... Much more often than Gordon Gilbert, every day in fact, I read the 'same old news' about dead Iraqi civilians. Just as in the case of the 3 American soldiers, I and everyone else should not get used to these deaths, these daily killings, not just of 3 but usually over 30, sometimes nearly 100 a day. Perhaps it is easier to forget the killings of so many, because the vast majority of them are not even named by the media, unlike the few US or British soldiers.

Monday 4 September was just another day where the deaths of around 35 civilians made the same old news. Bullet riddled bodies were once again found in the streets of Baghdad and Kut, while US and Iraqi forces raid the house of an Imam in Baquba and kill 5 members of his family, including a 2-month-old baby.

Another child, a 6-year-old, was killed by bombs on Tuesday 5 September, and more Shia pilgrims were shot dead on their way to Karbala.

The killings continued on Wednesday 6 September, when 34 bodies were found, all showing the usual signs of torture. In Baquba a barber and a grocer were shot dead, and another child, a 2-year-old, died a violent death.

On Thursday 7 September the Iraqi government shuts down the Al-Arabiya offices in Baghdad, and the TV station's broadcasting is stopped for a month, for inciting sectarianism. The US hands over army control to Iraq, and at least 44 die in violent incidents. One of the victims was a father driving his teenage daughter to school for an exam.

Around 30 people were killed on Friday 8 September, including a 10-year-old boy killed in his home by gunmen, a mother and child killed by a roadside bomb in the centre of Baghdad, and 3 more pilgrims.

Saturday 9 September was the day of the religious festival the pilgrims were attending. 'The festival ended today without any incident' the Minister of State for National Security stated. But there is no day without violent incidents in Iraq: on Saturday 23 bodies were found (one of them was not actually a body -just a head), and 17 people were reported killed, including 6 grocers found shot dead by the side of the road in Al-Hurriyah market. Another barber was shot dead, and another child was killed in Balad. 2 more children were killed by bombs in Kirkuk.

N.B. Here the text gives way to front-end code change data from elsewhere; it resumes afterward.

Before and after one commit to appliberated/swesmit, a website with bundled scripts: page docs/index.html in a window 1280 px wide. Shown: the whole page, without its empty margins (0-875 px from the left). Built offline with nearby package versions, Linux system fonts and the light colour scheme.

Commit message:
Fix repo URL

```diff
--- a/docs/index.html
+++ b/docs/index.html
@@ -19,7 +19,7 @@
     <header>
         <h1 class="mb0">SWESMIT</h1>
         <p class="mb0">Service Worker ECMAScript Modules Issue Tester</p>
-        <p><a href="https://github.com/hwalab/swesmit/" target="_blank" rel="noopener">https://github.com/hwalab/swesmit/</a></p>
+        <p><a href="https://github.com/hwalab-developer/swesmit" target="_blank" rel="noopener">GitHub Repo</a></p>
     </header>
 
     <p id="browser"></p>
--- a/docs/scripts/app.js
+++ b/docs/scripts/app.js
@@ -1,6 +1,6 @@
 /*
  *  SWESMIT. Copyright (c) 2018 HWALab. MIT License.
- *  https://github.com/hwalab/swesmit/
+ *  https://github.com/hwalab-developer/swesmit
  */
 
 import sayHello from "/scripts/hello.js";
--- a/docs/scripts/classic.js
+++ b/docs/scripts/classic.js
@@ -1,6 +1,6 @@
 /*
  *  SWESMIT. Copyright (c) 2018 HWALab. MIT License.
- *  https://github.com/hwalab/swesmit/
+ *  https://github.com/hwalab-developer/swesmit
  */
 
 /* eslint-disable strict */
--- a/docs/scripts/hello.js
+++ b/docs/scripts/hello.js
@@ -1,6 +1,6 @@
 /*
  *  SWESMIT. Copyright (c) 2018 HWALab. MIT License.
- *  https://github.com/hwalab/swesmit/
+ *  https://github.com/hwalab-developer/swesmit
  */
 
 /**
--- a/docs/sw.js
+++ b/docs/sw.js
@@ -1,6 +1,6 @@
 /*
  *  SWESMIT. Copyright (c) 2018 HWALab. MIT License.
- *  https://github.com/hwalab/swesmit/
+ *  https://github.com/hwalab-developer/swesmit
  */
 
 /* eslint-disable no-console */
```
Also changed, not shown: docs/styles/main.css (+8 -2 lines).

The week ended with around 30 reported deaths on Sunday 10 September. Among the dead were 4 oil refinery employees on their way home from work. Just like the grocers, the market traders, the police officers, the bakers, the barbers, and all the others killed while trying to earn a living in today's Iraq, those oil refinery workers should not simply become 'same old news'. And we must never get used to their deaths.